Each year, they trap them, measure the little critters, and quantify their habitat and food availability. And, each year, the students in Ben-David’s “Wildlife Ecology and Management” class come up with a hypothesis or question they want to study regarding these small mammals.
“What makes this different than other labs or similar activities is that, every year, the class develops a new research question,” says Ben-David, a UW zoology professor, of the CURE or Course-based Undergraduate Research Experience. “We spend the rest of the semester addressing the question with the data we’ve collected.”
Least chipmunks are the smallest and most abundant species of chipmunks in North America. They are distinguished by gray to reddish-brown stripes on their sides, and a grayish white color on their underparts. Their bushy tails are orange-brown in color.
In past years, the wildlife majors developed questions that revolved around how climate change affects chipmunk abundance; how chipmunk density affected their vital rates (birth and death rates); and whether chipmunks use sagebrush habitat on a temporary basis.
This year’s question emerged in mid-October.
“The students decided to investigate the effects of patterns of precipitation on the timing and reproductive success, birth rate and abundance of least chipmunk in forest and sagebrush habitats,” she says.
Students will present their findings Dec. 5 during the departmental Brown Bag seminar.
“We come up with questions based on our observations and experience, or from what other researchers have done in the past,” Ben-David says. “You have to have prior knowledge to ask good questions.”
This fall, students would often trek to Happy Jack daily to seek out the small animals, which weigh, on average, between 43-50 grams. The largest chipmunk the students captured weighed 72 grams. During October, students often tracked the chipmunks twice a day via radio telemetry.
“We try to trap as many as we can. It is not a controlled experiment,” Ben-David says. “One thing we are trying to establish is the abundance of chipmunks. This year, we trapped 174 unique individuals 323 times.”
In 2010, her students caught 333 individual chipmunks -- the most ever collected -- 500 times. The number of chipmunks trapped depends on a number of variables, Ben-David says. These include environmental conditions, food supply and predator abundance -- all of which affect their abundance.
The chipmunks became the focus of the study because they are small and fairly easy to handle; are resilient to trapping; and exhibit interesting behavioral patterns, such as communal hibernation.
“There are enough of them we can trap and get good data for modeling,” Ben-David explains. “But, the students also get very attached to them because they are extremely cute.”
Students even name some of the little critters.
Students in Merav Ben-David’s “Wildlife Ecology and Management” class prepare Tomahawk live traps to capture chipmunks at Happy Jack for research. (Kristina Harkins Photo)

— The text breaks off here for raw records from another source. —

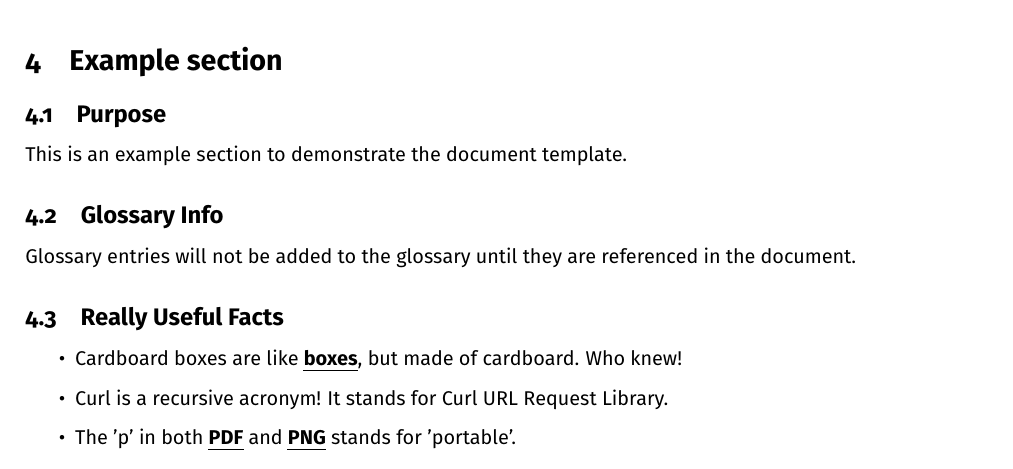
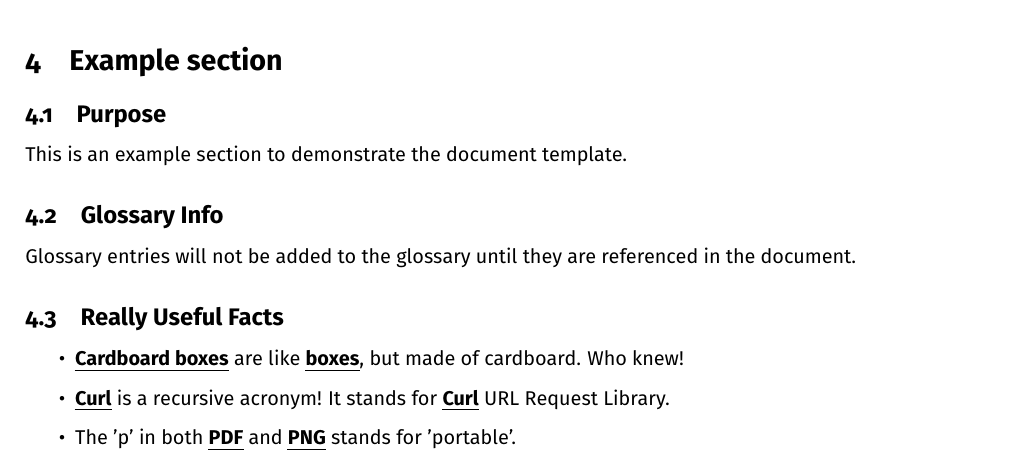
Before and after one commit to NathanielJS1541/LaTeX_Template, a LaTeX document (main.tex, which reads preamble/glossary.tex): part of page 4 of 5, cut so that both start at the same text. Compiled offline with pdfLaTeX; a LaTeX package or settings file that is missing is left out.

Commit message:
Added capitalised \Gls commands to glossary redefinitions.

```diff
--- a/preamble/glossary.tex
+++ b/preamble/glossary.tex
@@ -4,15 +4,21 @@
 % Store the \gls, \glspl, and \glsxtrshortpl as "old" commands, so they can be
 % extended or modified.
 \let\oldgls\gls
+\let\Oldgls\Gls
 \let\oldglspl\glspl
+\let\Oldglspl\Glspl
 \let\oldglsxtrshortpl\glsxtrshortpl
+\let\Oldglsxtrshortpl\Glsxtrshortpl
 
 % Redefine \gls, \glspl, and \glsxtrshortpl to use custom hyperlink formatting
 % (bold and underlined). This is more readable and easier to follow when the
 % document is printed out.
 \renewcommand{\gls}[1]{\textbf{\uline{\oldgls{#1}}}}
+\renewcommand{\Gls}[1]{\textbf{\uline{\Oldgls{#1}}}}
 \renewcommand{\glspl}[1]{\textbf{\uline{\oldglspl{#1}}}}
+\renewcommand{\Glspl}[1]{\textbf{\uline{\Oldglspl{#1}}}}
 \renewcommand{\glsxtrshortpl}[1]{\textbf{\uline{\oldglsxtrshortpl{#1}}}}
+\renewcommand{\Glsxtrshortpl}[1]{\textbf{\uline{\Oldglsxtrshortpl{#1}}}}
 
 % Customise how the "see" and "seealso" entries are rendered by renewing the
 % \glsseeformat command.
```
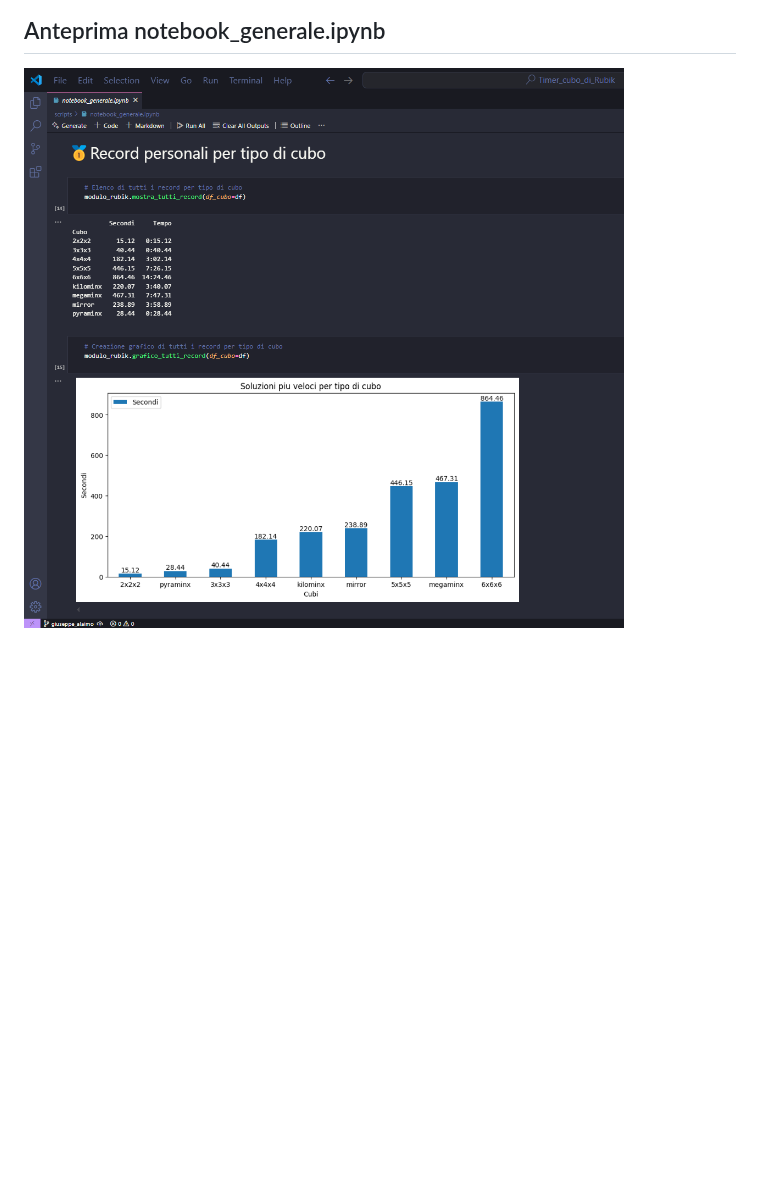
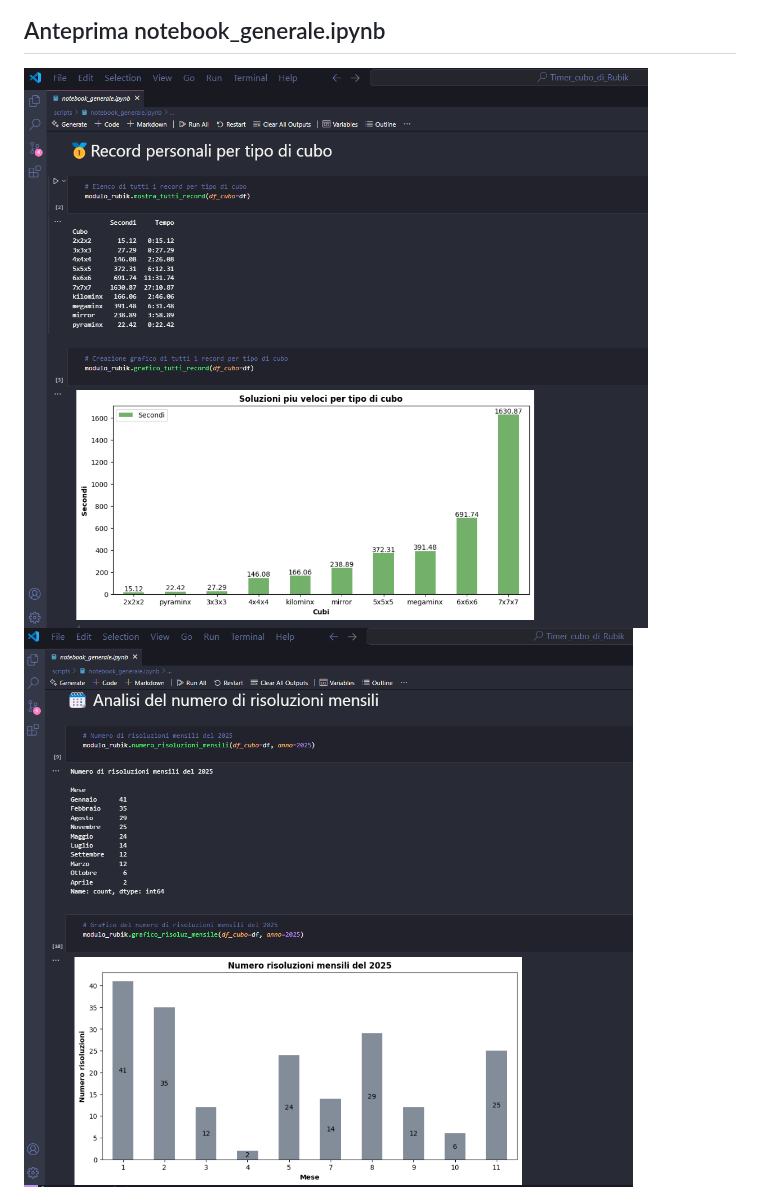
Before and after one commit to gl-alaimo/Timer_cubo_di_Rubik, a Markdown page: README.md, the part around the change. Drawn GitHub-style; pictures changed too: immagini/Anteprima_notebook_generale.png, immagini/Anteprima_notebook_generale_2.png (added); blank space fills up the shorter version.

Commit message:
Aggiornamento anteprime notebook

```diff
--- a/README.md
+++ b/README.md
@@ -78,3 +78,4 @@ LinkedIn: <a href="https://www.linkedin.com/in/giuseppe-luca-alaimo-9875b32a1/">
 
 ## Anteprima notebook_generale.ipynb
 <img src="immagini/Anteprima_notebook_generale.png">
+<img src="immagini/Anteprima_notebook_generale_2.png">
```
Also changed, not shown: immagini/Anteprima_notebook_3x3x3_1.png, immagini/Anteprima_notebook_3x3x3_2.png, immagini/Anteprima_notebook_3x3x3_3.png.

This research allows UW undergraduates to participate at every stage of a study, says Kristin Harkins, a second-year master’s zoology student, from Duvall, Wash.
More often than not, undergraduate students are exposed to research as technicians, either in the field or in the lab, and they are present for the data collection and, possibly, data analysis stages in a project, Harkins says. However, as part of the “Wildlife Ecology and Management” class, the students get to walk through the initial project design; set up traps and collect data in the field; analyze the data and interpret the results.

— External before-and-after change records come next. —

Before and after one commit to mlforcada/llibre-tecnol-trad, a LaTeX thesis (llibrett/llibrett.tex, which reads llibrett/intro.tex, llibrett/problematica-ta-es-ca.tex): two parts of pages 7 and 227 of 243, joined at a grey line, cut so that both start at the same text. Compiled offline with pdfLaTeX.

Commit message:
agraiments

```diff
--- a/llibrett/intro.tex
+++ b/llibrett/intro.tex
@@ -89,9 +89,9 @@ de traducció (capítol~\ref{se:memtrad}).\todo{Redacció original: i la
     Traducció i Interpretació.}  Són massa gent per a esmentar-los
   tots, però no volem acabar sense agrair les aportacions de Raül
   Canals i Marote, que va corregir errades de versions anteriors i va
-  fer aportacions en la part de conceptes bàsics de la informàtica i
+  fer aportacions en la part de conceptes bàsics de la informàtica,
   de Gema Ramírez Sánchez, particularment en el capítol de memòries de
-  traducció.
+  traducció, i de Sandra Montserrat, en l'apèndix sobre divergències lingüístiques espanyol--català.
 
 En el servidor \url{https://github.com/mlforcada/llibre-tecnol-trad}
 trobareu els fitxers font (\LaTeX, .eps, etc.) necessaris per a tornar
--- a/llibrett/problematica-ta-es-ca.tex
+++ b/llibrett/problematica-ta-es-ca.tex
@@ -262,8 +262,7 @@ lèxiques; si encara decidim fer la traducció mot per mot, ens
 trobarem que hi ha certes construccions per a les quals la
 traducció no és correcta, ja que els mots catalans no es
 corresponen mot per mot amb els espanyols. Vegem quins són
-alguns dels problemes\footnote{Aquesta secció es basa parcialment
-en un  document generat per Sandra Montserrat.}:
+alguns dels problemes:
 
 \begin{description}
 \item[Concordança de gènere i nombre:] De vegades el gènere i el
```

“While they don't get to design the project's methods, they develop an understanding of ‘why’ and ‘how’ we set up the design, and they can follow the project all the way through and see how each capture and value measured in the field adds up to results of the study,” Harkins says. “I can't think of any other opportunity for undergraduates to have this level of involvement within an entire research project at a classroom level.”
Instead of just listening to Ben-David talk about how to set up a trapping grid, conduct mark recapture analyses, estimate home ranges, use radio telemetry, develop a research question, collect good field data, sample vegetation, and use all of that information to answer the research question, students are actually able to participate firsthand, says Brittany Wagler, a senior from Wapiti, majoring in wildlife biology and management.

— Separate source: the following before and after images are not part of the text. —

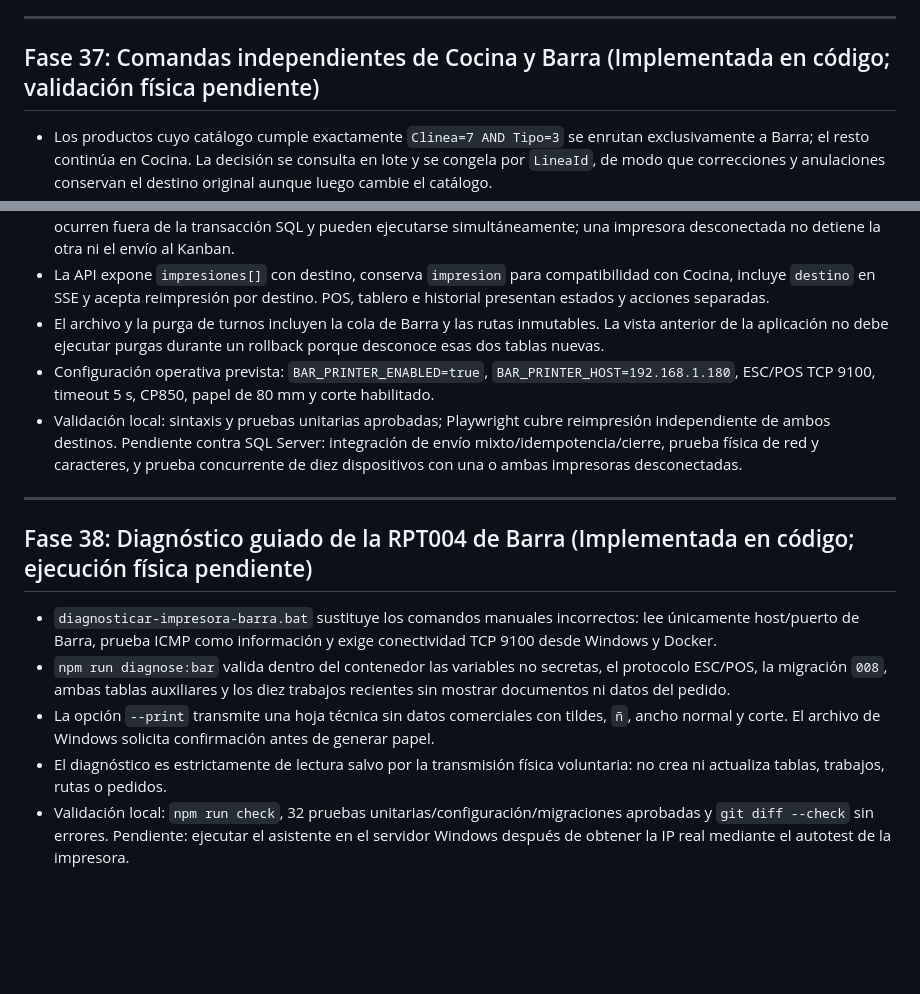
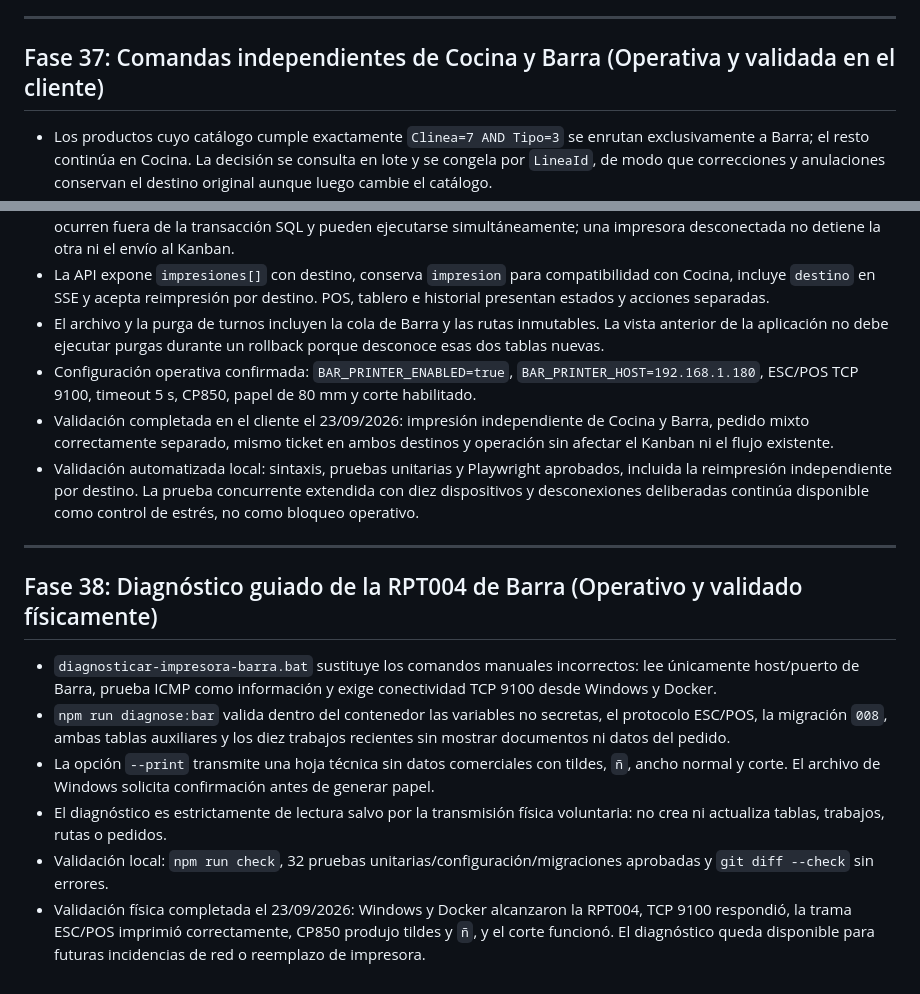
Before and after one commit to Odenfis/sedimAppLocal, a Markdown page: ROADMAP.md, 2 parts joined by grey strips. GitHub-like rendering; blank space fills up the shorter version.

```diff
--- a/ROADMAP.md
+++ b/ROADMAP.md
@@ -1347,7 +1347,7 @@ La exportación se guarda en `backups/`, carpeta excluida de Git por contener da
 
 ---
 
-## Fase 37: Comandas independientes de Cocina y Barra (Implementada en código; validación física pendiente)
+## Fase 37: Comandas independientes de Cocina y Barra (Operativa y validada en el cliente)
 
 - Los productos cuyo catálogo cumple exactamente `Clinea=7 AND Tipo=3` se enrutan exclusivamente a Barra; el resto continúa en Cocina. La decisión se consulta en lote y se congela por `LineaId`, de modo que correcciones y anulaciones conservan el destino original aunque luego cambie el catálogo.
 - Un envío mixto conserva un único registro canónico y un único Kanban, pero crea dentro de la misma transacción dos documentos filtrados e inmutables: **COMANDA DE COCINA** y **COMANDA DE BARRA**. Nunca se crean trabajos vacíos.
@@ -1355,15 +1355,17 @@ La exportación se guarda en `backups/`, carpeta excluida de Git por contener da
 - Cocina y Barra tienen trabajadores, bloqueos, estados, reintentos y recuperación independientes. Las transmisiones TCP ocurren fuera de la transacción SQL y pueden ejecutarse simultáneamente; una impresora desconectada no detiene la otra ni el envío al Kanban.
 - La API expone `impresiones[]` con destino, conserva `impresion` para compatibilidad con Cocina, incluye `destino` en SSE y acepta reimpresión por destino. POS, tablero e historial presentan estados y acciones separadas.
 - El archivo y la purga de turnos incluyen la cola de Barra y las rutas inmutables. La vista anterior de la aplicación no debe ejecutar purgas durante un rollback porque desconoce esas dos tablas nuevas.
-- Configuración operativa prevista: `BAR_PRINTER_ENABLED=true`, `BAR_PRINTER_HOST=192.168.1.180`, ESC/POS TCP 9100, timeout 5 s, CP850, papel de 80 mm y corte habilitado.
-- Validación local: sintaxis y pruebas unitarias aprobadas; Playwright cubre reimpresión independiente de ambos destinos. Pendiente contra SQL Server: integración de envío mixto/idempotencia/cierre, prueba física de red y caracteres, y prueba concurrente de diez dispositivos con una o ambas impresoras desconectadas.
+- Configuración operativa confirmada: `BAR_PRINTER_ENABLED=true`, `BAR_PRINTER_HOST=192.168.1.180`, ESC/POS TCP 9100, timeout 5 s, CP850, papel de 80 mm y corte habilitado.
+- Validación completada en el cliente el 23/09/2026: impresión independiente de Cocina y Barra, pedido mixto correctamente separado, mismo ticket en ambos destinos y operación sin afectar el Kanban ni el flujo existente.
+- Validación automatizada local: sintaxis, pruebas unitarias y Playwright aprobados, incluida la reimpresión independiente por destino. La prueba concurrente extendida con diez dispositivos y desconexiones deliberadas continúa disponible como control de estrés, no como bloqueo operativo.
 
 ---
 
-## Fase 38: Diagnóstico guiado de la RPT004 de Barra (Implementada en código; ejecución física pendiente)
+## Fase 38: Diagnóstico guiado de la RPT004 de Barra (Operativo y validado físicamente)
 
 - `diagnosticar-impresora-barra.bat` sustituye los comandos manuales incorrectos: lee únicamente host/puerto de Barra, prueba ICMP como información y exige conectividad TCP 9100 desde Windows y Docker.
 - `npm run diagnose:bar` valida dentro del contenedor las variables no secretas, el protocolo ESC/POS, la migración `008`, ambas tablas auxiliares y los diez trabajos recientes sin mostrar documentos ni datos del pedido.
 - La opción `--print` transmite una hoja técnica sin datos comerciales con tildes, `ñ`, ancho normal y corte. El archivo de Windows solicita confirmación antes de generar papel.
 - El diagnóstico es estrictamente de lectura salvo por la transmisión física voluntaria: no crea ni actualiza tablas, trabajos, rutas o pedidos.
-- Validación local: `npm run check`, 32 pruebas unitarias/configuración/migraciones aprobadas y `git diff --check` sin errores. Pendiente: ejecutar el asistente en el servidor Windows después de obtener la IP real mediante el autotest de la impresora.
+- Validación local: `npm run check`, 32 pruebas unitarias/configuración/migraciones aprobadas y `git diff --check` sin errores.
+- Validación física completada el 23/09/2026: Windows y Docker alcanzaron la RPT004, TCP 9100 respondió, la trama ESC/POS imprimió correctamente, CP850 produjo tildes y `ñ`, y el corte funcionó. El diagnóstico queda disponible para futuras incidencias de red o reemplazo de impresora.
```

“We hear a lecture about the methods, and then apply them directly to our class project. There is no better way to learn the methods,” says Wagler, vice president of the UW student chapter of the Wildlife Society. “This is an amazing opportunity and extremely beneficial, especially for those who haven't had any field experience. Students are now able to say they have three to approximately 70 hours of trapping and telemetry experience, which is super beneficial for getting a wildlife job. This project has turned into an awesome long-term data set. Nobody else wants to study chipmunks, so it's even more valuable than the benefit to us students.”
Jace Cussins, president of the UW student chapter of the Wildlife Society, has similar sentiments.
“The chipmunk project has helped me learn valuable skills for being a wildlife manager. It is unlike any other class I have been in, because it provides multiple opportunities for on-the-ground, in-the-field research,” says Cussins, a senior from Cheyenne, who is double majoring in wildlife and fisheries biology and management, and environment and natural resources. “In addition, as a class, we were able to discuss what we wanted to investigate from the data we collected. I really look forward to analyzing the data and looking at the results.”
Over the years, this chipmunk experience has helped Ben-David’s students decide to enroll in graduate school and continue honing their research skills. And, it keeps them asking questions.
“Surprisingly, the students’ knowledge goes up, but their confidence in the knowledge goes down,” Ben-David says of the chipmunk research experience. “They read the textbook, and they think they know much. Then, when they go out into the field, they learn that ecology is not as clear-cut, and our knowledge has limits.”